[Stored dataset items]
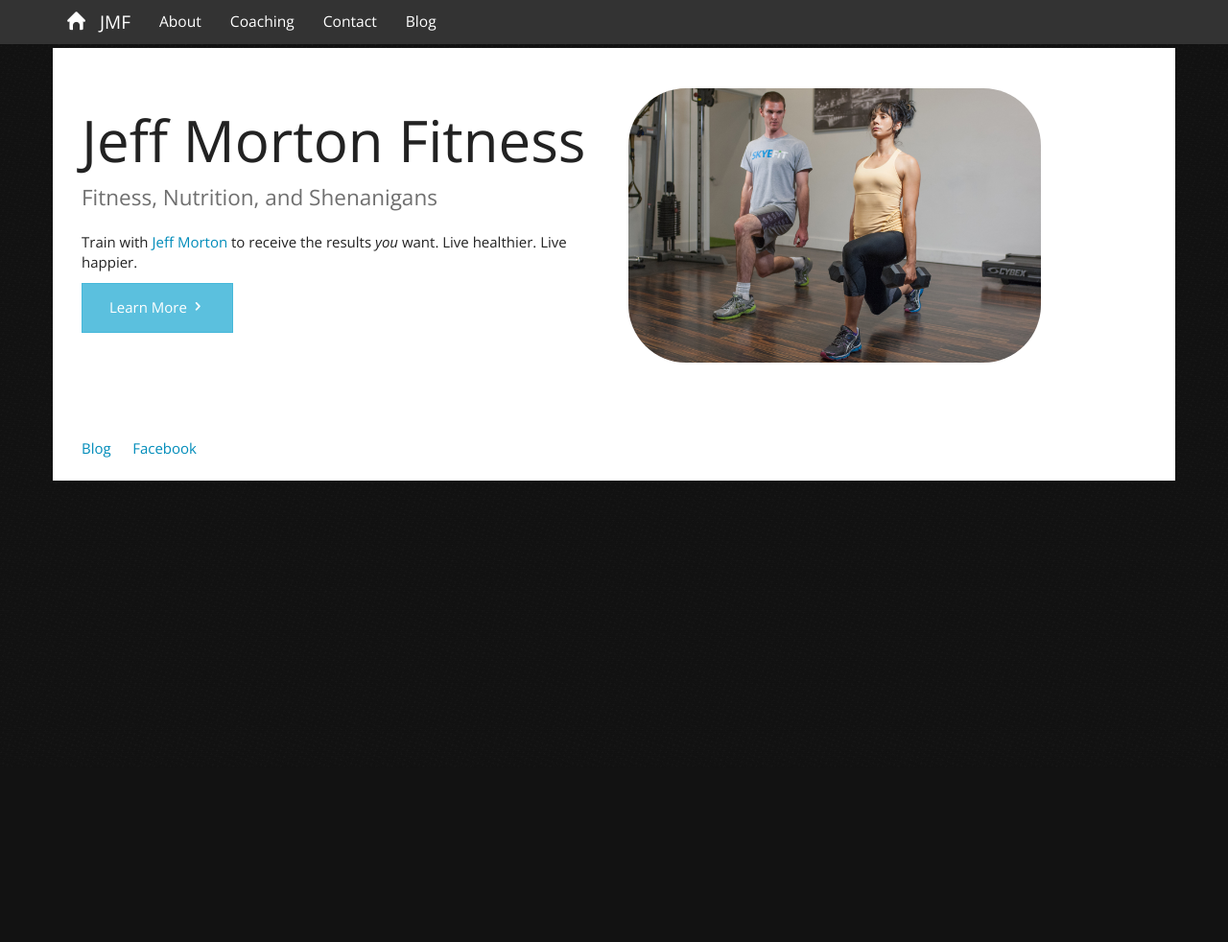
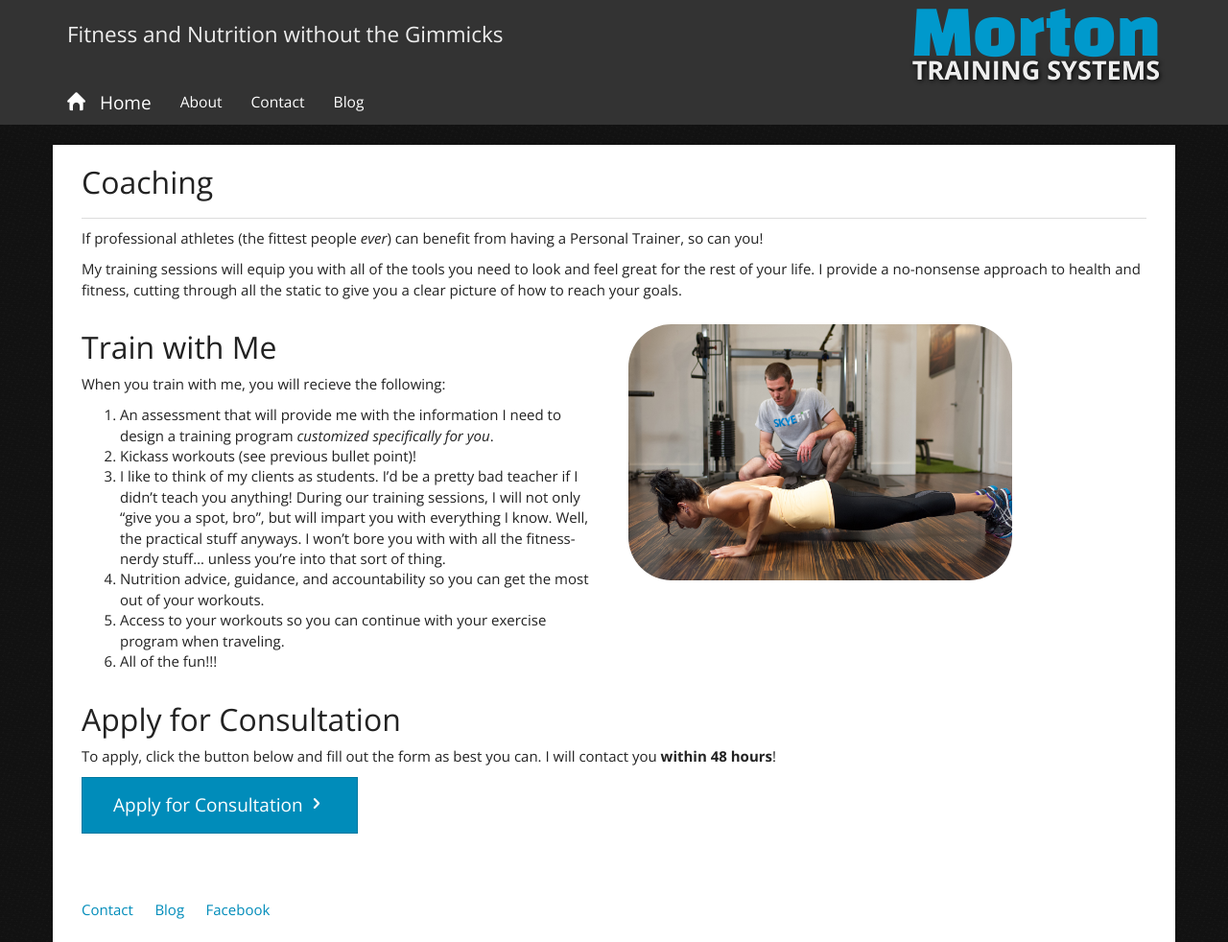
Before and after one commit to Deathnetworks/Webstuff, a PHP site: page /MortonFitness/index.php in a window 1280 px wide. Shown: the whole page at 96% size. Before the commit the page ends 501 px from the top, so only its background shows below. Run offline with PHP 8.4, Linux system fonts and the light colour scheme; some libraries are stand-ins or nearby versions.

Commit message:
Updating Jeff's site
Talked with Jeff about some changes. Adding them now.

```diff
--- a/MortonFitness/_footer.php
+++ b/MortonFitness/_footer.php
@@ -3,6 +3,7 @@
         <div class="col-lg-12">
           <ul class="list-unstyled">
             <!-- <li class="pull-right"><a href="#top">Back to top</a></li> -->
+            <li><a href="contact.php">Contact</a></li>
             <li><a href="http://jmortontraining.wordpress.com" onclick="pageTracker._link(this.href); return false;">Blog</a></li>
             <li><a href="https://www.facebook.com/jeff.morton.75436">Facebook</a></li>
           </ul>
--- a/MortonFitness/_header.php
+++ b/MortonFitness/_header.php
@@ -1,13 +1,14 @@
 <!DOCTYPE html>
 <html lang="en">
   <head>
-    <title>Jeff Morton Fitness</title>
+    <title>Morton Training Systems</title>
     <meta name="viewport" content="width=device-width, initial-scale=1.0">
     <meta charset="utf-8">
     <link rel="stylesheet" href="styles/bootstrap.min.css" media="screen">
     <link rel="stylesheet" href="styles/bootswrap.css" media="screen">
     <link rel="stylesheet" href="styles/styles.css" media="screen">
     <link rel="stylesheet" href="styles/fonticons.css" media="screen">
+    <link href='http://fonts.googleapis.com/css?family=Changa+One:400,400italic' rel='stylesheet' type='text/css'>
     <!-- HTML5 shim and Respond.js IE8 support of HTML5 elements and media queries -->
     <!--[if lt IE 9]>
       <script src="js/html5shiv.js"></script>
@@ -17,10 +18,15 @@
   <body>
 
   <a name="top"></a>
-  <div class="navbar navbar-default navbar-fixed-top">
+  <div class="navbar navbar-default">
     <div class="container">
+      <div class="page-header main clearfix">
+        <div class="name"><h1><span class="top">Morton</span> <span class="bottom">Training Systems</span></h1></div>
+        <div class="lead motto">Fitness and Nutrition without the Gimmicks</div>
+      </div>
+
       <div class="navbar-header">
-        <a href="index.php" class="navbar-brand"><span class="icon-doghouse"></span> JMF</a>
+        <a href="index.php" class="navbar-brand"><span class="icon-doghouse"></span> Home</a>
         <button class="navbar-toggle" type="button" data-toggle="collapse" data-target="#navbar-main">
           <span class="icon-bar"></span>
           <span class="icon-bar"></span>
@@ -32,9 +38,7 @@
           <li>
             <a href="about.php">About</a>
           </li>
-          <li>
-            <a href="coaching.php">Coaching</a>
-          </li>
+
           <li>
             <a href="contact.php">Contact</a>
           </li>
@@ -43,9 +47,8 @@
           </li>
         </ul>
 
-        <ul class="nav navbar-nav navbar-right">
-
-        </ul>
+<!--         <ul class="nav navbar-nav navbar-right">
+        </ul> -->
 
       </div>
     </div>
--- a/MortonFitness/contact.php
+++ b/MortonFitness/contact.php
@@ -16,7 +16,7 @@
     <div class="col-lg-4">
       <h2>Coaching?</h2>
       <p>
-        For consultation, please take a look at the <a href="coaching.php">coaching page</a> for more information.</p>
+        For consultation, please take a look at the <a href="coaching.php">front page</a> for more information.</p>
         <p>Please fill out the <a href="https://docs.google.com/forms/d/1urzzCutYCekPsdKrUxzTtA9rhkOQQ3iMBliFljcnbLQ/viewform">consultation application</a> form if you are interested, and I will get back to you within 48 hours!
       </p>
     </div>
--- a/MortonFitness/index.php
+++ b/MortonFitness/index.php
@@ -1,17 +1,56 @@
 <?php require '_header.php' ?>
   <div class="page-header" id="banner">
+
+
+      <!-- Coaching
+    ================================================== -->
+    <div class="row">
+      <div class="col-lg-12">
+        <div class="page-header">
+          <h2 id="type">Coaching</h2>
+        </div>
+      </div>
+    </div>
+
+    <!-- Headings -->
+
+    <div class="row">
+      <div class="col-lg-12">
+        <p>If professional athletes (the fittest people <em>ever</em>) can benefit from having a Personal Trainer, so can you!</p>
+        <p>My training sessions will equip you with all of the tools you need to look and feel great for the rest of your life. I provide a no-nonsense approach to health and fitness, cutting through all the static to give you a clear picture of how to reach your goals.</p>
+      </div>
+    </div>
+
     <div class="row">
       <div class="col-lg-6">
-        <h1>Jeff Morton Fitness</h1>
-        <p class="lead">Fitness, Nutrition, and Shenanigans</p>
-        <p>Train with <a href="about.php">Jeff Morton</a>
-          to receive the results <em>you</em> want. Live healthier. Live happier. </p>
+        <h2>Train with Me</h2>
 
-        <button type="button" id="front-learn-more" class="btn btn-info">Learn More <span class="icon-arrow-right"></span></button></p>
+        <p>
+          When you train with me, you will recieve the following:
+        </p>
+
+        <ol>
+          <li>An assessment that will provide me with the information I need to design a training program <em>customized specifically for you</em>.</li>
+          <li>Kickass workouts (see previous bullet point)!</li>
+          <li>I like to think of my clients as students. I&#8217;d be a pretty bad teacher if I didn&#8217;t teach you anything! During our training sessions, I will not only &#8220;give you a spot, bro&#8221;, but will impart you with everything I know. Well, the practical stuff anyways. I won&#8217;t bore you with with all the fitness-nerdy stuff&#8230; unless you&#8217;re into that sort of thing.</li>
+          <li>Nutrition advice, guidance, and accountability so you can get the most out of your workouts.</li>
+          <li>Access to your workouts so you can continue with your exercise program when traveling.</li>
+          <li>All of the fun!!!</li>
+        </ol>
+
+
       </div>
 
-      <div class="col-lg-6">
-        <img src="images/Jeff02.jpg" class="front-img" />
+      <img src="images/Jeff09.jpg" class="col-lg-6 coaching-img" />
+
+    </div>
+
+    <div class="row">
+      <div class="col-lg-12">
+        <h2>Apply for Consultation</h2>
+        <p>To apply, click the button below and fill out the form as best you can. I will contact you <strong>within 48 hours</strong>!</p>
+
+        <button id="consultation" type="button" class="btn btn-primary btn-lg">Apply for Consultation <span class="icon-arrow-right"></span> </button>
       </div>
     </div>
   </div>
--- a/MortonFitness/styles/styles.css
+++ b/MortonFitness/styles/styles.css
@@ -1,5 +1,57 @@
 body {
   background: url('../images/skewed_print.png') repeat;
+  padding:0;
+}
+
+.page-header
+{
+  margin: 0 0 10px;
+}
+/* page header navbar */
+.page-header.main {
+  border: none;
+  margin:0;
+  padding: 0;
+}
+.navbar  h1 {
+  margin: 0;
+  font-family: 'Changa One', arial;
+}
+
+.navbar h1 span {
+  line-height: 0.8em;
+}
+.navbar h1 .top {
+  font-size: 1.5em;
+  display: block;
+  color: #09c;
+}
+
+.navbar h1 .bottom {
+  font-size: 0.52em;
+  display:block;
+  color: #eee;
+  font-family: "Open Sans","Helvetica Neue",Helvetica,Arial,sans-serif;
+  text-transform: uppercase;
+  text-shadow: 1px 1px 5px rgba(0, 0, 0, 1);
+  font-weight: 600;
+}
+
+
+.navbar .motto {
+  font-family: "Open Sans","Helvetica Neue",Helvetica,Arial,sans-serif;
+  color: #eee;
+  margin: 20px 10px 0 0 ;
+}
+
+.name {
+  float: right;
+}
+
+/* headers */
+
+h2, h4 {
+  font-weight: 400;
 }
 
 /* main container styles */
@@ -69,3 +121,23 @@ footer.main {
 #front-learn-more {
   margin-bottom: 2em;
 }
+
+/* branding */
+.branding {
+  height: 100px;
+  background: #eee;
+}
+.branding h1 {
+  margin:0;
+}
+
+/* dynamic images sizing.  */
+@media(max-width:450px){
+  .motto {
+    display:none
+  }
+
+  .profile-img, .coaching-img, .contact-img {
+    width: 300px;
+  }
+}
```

Problem to work on:
Locate the word "index" in the data above. Copy every line carrying it.

Exercise answer:
Before and after one commit to Deathnetworks/Webstuff, a PHP site: page /MortonFitness/index.php in a window 1280 px wide. Shown: the whole page at 96% size. Before the commit the page ends 501 px from the top, so only its background shows below. Run offline with PHP 8.4, Linux system fonts and the light colour scheme; some libraries are stand-ins or nearby versions.
-        <a href="index.php" class="navbar-brand"><span class="icon-doghouse"></span> JMF</a>
+        <a href="index.php" class="navbar-brand"><span class="icon-doghouse"></span> Home</a>
--- a/MortonFitness/index.php
+++ b/MortonFitness/index.php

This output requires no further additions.